Aix-en-Provence hosts open-air markets several mornings a week: there is a produce market daily at Place de Richelme, flea markets Tuesday, Thursday and Saturday at the Palace of Justice, flower markets on Tuesday, Thursday and Saturday at Place de l'Hotel de Ville as well as a book market on the first Sunday of each month.

The city's old belfry seen in the distance, straddles the street on Roman bases.

Marseille soap or Savon de Marseille is a traditional hard soap made from vegetable oils that has been produced around Marseille, for about 600 years. The first documented soapmaker was recorded there in about 1370. They are nice to take home and make great gifts.

Shop selling the famous soap made in Marseille

Aix-en-Provence is known for their Calissons. Calissons are a traditional candy consisting of a smooth, pale yellow, homogeneous paste of candied fruit (especially melons and oranges) and ground almonds topped with a thin layer of royal icing. Calissons have a texture not unlike that of marzipan, but with a fruitier, distinctly melon-like flavor. Calissons are often almond-shaped and are typically about two inches in length.

Calissons shop

The Hôtel Estienne-de-Saint-Jean seen below was built in 1671. In 1932, it was converted to the Museum of Old Aix which is the town's history museum. The collections, established from donations by the museum's founder, Marie d'Estienne de Saint Jean, evoke the history and traditions of Aix in the setting of a beautiful aristocratic home.

You can see furniture, earthenware, figurines, objects from the guilds of craftsmen as well as lifelike nativity crib puppets.

Carved door entrance to Hôtel Estienne-de-Saint-Jean

The historical town of Aix-en-Provence has more than 60 religious statuettes strategically placed at the corner of streets leading into an oratory: there are mostly Virgin statues dating from the 17th to the 19th centuries as well as a few other Patron Saints such as St Roch.

Statuette of Madonna on corner of building

Fountain of Espéluque is located at Place of the Martyrs of the Resistance. Created for the chapter of the cloister, it was given to the residents and then moved in 1750 against a Roman wall to facilitate circulation. Dating from 1618, it is the oldest fountain of the city from that period of time. Its name came from a certain Espeluca who was apparently the owner of the spring. The water comes from an underground cave, the only source of water of the 15th century.

Fountain of Espéluque

The memorial seen below honors the members of the resistance of Aix-en-Provence who were deported or executed during the Second World War. It also commemorates the more than 2000 Jews of which 100 were children who were deported to the Auschwitz concentration camp.

Memorial to the Martyrs of the Resistance and Jews deported to Auschwitz

The Cathédrale St-Sauveur (Holy Savior Cathedral) seen below has an eclectic mixture of styles from the 5th century to the 17th century.

Cathédrale St-Sauveur (Holy Savior Cathedral)

Typical side street in the historical part of Aix-en-Provence

In Provençal dialect, “Fontêtes” means “small fountains” and indicates that water flows abundantly here.

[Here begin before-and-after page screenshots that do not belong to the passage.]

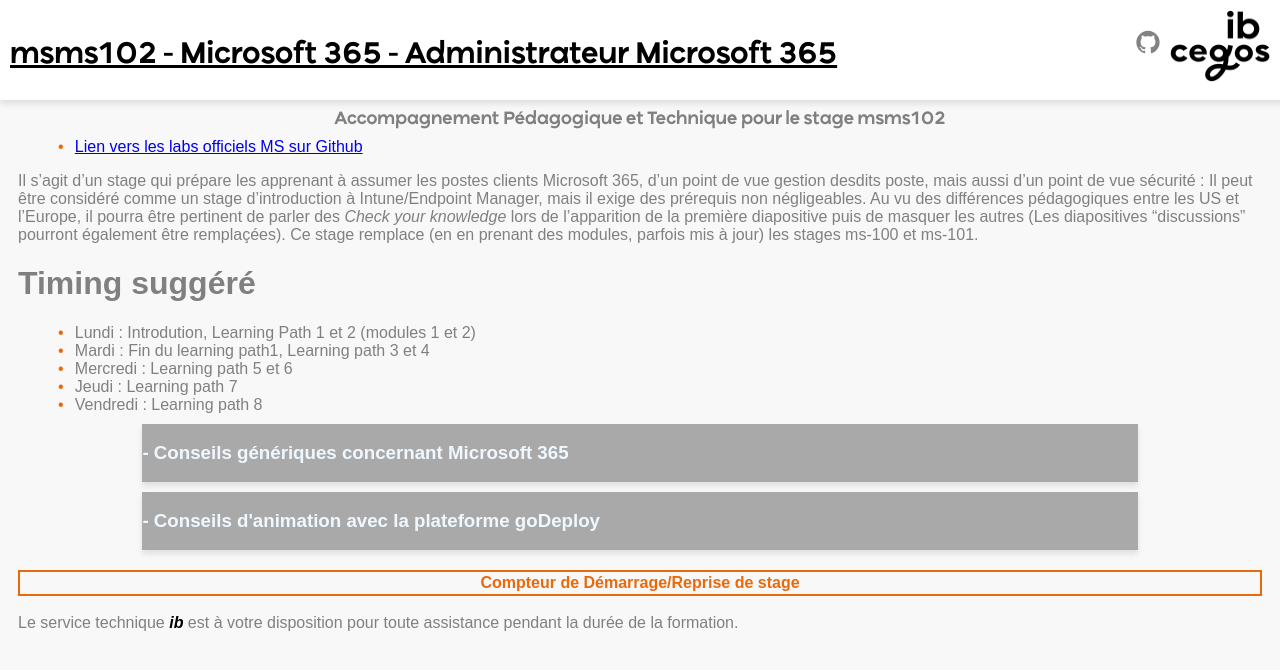
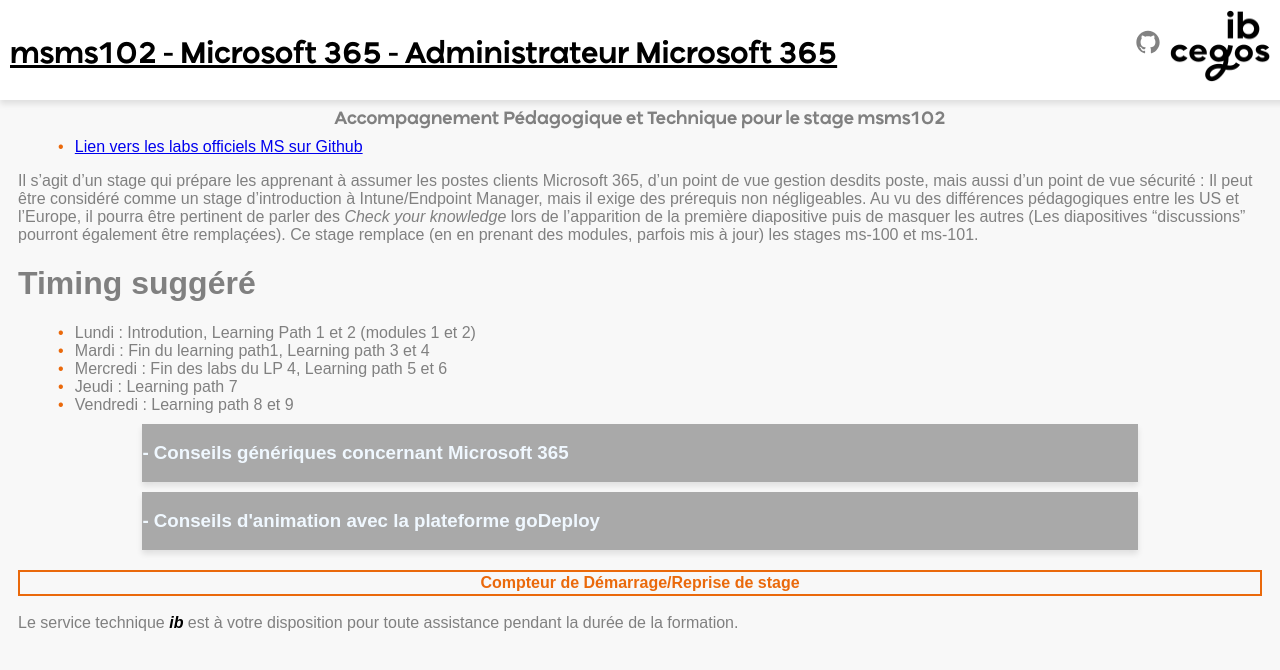
Before and after one commit to renaudwangler/ib-apts, a Jekyll site: the page built from stages/msms102.md, in a window 1280 px wide. Shown: the top 670 px of the page. Built offline with Jekyll 4.4.1, drawn with Linux system fonts in a browser that asks for light colours; our own code applies the rules of GitHub Pages for plain Markdown files.

Commit message:
Update msms102.md

```diff
--- a/stages/msms102.md
+++ b/stages/msms102.md
@@ -13,6 +13,6 @@
 # Timing suggéré
 - Lundi : Introdution, Learning Path 1 et 2 (modules 1 et 2)
 - Mardi : Fin du learning path1, Learning path 3 et 4
-- Mercredi : Learning path 5 et 6
+- Mercredi : Fin des labs du LP 4, Learning path 5 et 6
 - Jeudi : Learning path 7
-- Vendredi : Learning path 8
+- Vendredi : Learning path 8 et 9
```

The waters of the hidden springs were collected in a common well that has since been replaced with the current fountain seen below.

Baroque fountain at Fontêtes Place

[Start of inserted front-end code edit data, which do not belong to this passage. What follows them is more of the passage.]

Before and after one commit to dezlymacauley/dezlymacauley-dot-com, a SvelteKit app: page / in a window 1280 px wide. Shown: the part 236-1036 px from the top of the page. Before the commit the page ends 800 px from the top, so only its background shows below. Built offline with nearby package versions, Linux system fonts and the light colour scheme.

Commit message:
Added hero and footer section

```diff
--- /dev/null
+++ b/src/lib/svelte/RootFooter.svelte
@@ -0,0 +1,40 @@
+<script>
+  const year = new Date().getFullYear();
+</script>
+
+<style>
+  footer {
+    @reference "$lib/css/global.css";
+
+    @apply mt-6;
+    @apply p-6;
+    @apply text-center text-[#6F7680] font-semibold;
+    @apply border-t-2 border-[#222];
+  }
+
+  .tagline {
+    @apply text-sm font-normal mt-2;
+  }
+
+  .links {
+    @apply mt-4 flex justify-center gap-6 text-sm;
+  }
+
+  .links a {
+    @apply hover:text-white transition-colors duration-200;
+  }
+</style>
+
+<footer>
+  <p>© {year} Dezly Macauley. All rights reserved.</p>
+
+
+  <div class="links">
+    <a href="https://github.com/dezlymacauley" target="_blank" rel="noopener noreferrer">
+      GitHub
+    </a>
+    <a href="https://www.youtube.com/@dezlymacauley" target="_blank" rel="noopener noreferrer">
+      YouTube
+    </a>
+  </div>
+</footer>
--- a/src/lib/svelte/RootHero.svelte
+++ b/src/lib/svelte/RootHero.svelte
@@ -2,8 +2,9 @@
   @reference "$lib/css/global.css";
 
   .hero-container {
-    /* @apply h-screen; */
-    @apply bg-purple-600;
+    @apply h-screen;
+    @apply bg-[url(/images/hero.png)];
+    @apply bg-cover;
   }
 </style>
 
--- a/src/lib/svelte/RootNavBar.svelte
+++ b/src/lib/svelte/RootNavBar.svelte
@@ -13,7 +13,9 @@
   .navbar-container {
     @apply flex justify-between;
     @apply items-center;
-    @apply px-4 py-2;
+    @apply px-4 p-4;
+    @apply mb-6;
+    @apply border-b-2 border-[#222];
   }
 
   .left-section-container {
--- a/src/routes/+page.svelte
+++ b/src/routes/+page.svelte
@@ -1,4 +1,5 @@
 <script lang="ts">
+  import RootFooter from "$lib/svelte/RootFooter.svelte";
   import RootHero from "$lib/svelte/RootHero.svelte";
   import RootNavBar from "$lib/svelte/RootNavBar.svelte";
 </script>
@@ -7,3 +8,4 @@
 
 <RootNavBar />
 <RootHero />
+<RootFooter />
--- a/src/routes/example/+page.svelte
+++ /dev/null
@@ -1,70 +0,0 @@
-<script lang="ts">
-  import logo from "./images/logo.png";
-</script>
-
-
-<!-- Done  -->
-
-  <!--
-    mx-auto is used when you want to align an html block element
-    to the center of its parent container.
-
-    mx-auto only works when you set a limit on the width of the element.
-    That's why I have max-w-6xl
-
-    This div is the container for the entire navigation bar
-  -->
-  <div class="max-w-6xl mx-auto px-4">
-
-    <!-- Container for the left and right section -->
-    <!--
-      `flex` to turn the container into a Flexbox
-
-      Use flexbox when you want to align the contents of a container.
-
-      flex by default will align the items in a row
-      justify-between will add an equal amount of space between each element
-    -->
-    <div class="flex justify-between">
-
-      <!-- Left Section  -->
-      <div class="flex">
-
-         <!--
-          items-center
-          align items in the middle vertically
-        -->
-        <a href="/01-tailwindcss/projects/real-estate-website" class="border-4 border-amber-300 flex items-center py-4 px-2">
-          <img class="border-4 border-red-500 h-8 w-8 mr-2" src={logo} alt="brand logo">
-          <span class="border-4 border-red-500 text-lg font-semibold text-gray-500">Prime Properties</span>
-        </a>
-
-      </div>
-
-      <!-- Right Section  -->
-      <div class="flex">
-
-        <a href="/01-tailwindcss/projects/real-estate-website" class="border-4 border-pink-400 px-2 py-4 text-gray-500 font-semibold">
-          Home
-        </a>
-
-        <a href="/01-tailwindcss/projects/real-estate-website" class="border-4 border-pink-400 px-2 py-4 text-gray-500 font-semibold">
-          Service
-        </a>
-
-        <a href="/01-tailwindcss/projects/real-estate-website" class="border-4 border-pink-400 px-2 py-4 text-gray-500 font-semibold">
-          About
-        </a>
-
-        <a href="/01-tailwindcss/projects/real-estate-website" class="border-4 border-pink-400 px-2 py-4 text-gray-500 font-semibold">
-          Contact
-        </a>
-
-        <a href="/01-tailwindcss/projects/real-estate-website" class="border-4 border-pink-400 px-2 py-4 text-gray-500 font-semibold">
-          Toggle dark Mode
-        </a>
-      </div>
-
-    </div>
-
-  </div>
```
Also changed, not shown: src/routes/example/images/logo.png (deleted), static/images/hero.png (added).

Statuette of Madonna and Child

The fountain seen below carries the name of a 20th century artist and sculptor by the name of Séraphin Gilly.

Fontaine Gilly

The clocher des Augustins (Augustine bell tower) seen below stands over busy Rue Espariat; it's the only remnant from the old Augustinian convent which was built about 1292. The iron belfry was added in 1677.

Augustine bell tower

The fountain seen below is one of four in Aix-en-Provence to have kept its water coming directly from springs. It was designed by Bessain and built in 1820. On a stone base, a circular basin is surmounted by a Roman column (a remnant of the former Count’s Palace) topped by a 12 pointed-star in brass.

Fountain at Place des Augustins

Shirley and I had a wonderful day in Aix-en-Provence with Windsor neighbors Bob, Darlene, Ed and Gwen. As you can see from the pictures, the sun was shining and the sky had that special blue color that is so typical of Provence.

Lunch was very good at Le Millefeuille. If you are planning a visit to Aix, you would be happy you dined there. I would recommend reservations.